The equation $y^2+h(x)y=f(x)$ uniquely determines a homogeneous equation of weighted degree 6 in variables $x,y,z$, where $y$ has weight $g+1$, while $x$ and $z$ both have weight 1: one homogenizes $h(x)$ to obtain a homogeneous polynomial $h(x,z)$ of degree $g+1$ and homogenizes $f(x)$ to obtain a homogeneous polynomial $f(x,z)$ of degree $2g+2$. This yields a smooth projective model $y^2+h(x,z)y=f(x,z)$ for the curve $X$.
One can always transform the minimal equation into a simplified equation $y^2 = g(x) = 4f(x)+h(x)^2$, but this equation need not have minimal discriminant and may have bad reduction at primes that do not divide the minimal discriminant (it will always have bad reduction at the prime $2$).
- Review status: reviewed
- Last edited by John Cremona on 2020-01-08 04:15:55
- 2020-01-08 04:15:55 by John Cremona (Reviewed)
- 2020-01-06 14:48:59 by Andrew Sutherland

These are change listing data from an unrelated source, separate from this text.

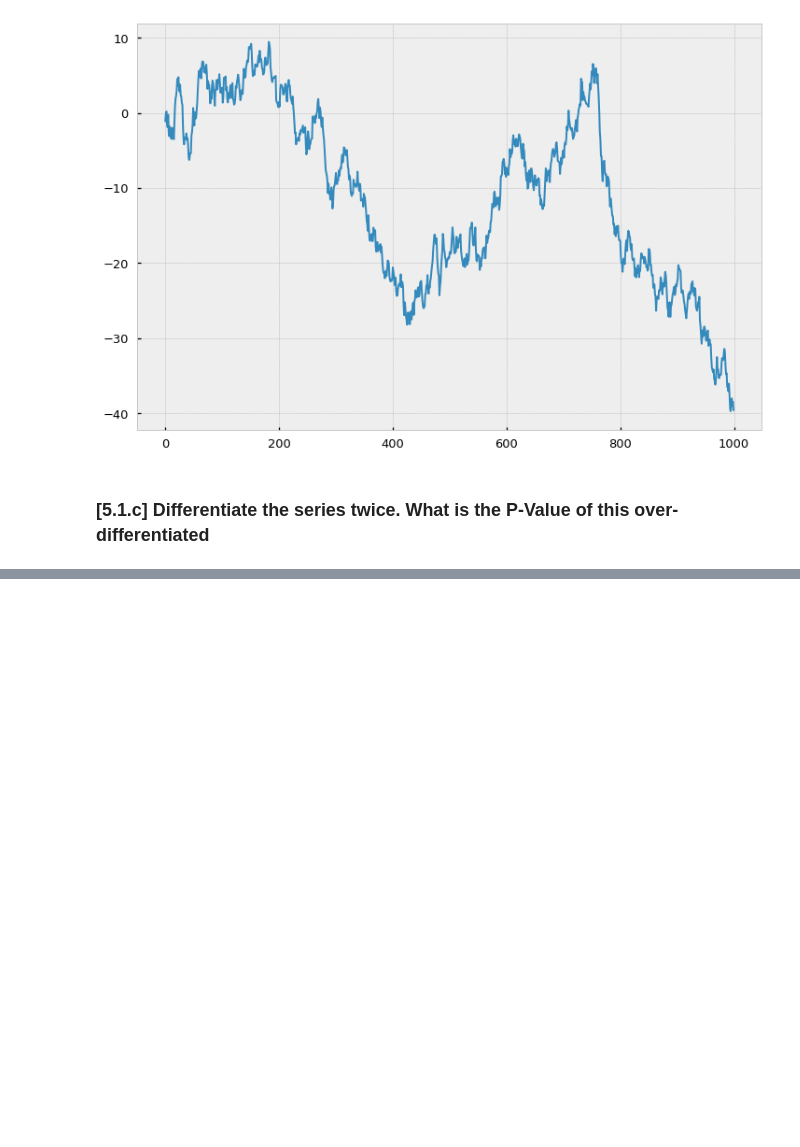
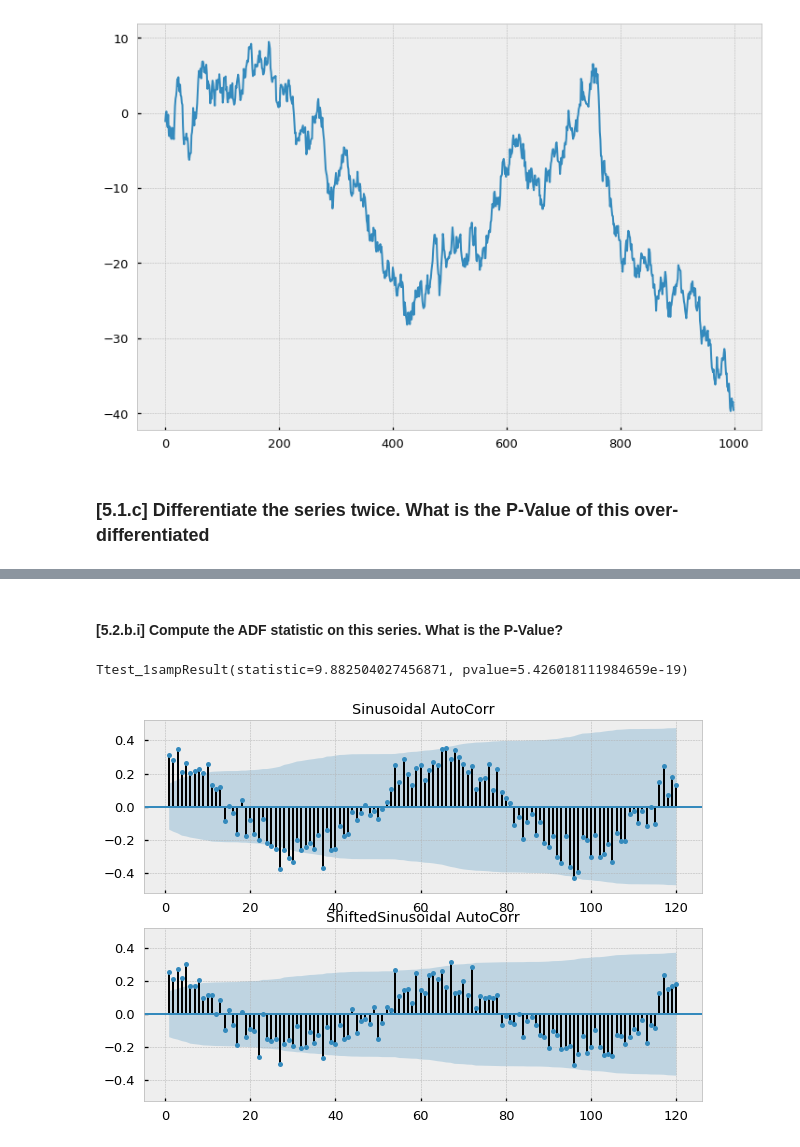
Before and after one commit to Dynami/Adv_Fin_ML_Exercises, a Jupyter notebook: notebooks/FractionallyDifferentiatedFeatures.ipynb, the cells around one changed output, grey strips where cells are left out. Drawn from its saved outputs; the diff is of its cells as text; code cells hidden in the pictures; blank space fills up the shorter version.

```diff
--- a/notebooks/FractionallyDifferentiatedFeatures.ipynb
+++ b/notebooks/FractionallyDifferentiatedFeatures.ipynb
@@ -729,0 +767,9 @@ plot_autocorr(bar_types=['Normal', 'Cumulative', 'Twice'], bar_returns=[randn, c
+# %% [markdown]
+#### [5.2.b.i]  Compute the ADF statistic on this series. What is the P-Value?
+# %%
+plot_autocorr(bar_types=['Sinusoidal', 'ShiftedSinusoidal'], bar_returns=[sinusoidal, shifted_sinusoidal])
+
+print(ttest_1samp(shifted_sinusoidal, 0))
+# %% [output]
+Ttest_1sampResult(statistic=9.882504027456871, pvalue=5.426018111984659e-19)
+[figure, added]
```
Also changed, not shown: parts of 7 cells of this notebook.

- 2020-01-06 14:48:47 by Andrew Sutherland
- 2018-05-24 16:32:36 by John Cremona (Reviewed)